▶ Data extracted from a collection
===
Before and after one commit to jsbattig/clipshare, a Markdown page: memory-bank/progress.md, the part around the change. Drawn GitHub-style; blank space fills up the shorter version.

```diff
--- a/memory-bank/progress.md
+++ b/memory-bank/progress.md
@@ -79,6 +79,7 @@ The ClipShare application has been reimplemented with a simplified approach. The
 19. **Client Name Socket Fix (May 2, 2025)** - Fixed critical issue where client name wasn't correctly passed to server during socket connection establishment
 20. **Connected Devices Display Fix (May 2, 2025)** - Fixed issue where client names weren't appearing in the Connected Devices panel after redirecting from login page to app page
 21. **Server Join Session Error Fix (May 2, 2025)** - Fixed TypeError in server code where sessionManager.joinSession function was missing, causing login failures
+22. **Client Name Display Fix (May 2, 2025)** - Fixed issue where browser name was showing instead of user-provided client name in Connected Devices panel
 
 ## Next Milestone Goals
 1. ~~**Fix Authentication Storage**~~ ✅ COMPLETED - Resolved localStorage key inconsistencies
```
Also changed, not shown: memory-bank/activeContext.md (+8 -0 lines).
===
▶ Task requirements
The answer must consist of every line from the entries that holds the string "login".

▶ Response
 20. **Connected Devices Display Fix (May 2, 2025)** - Fixed issue where client names weren't appearing in the Connected Devices panel after redirecting from login page to app page
 21. **Server Join Session Error Fix (May 2, 2025)** - Fixed TypeError in server code where sessionManager.joinSession function was missing, causing login failures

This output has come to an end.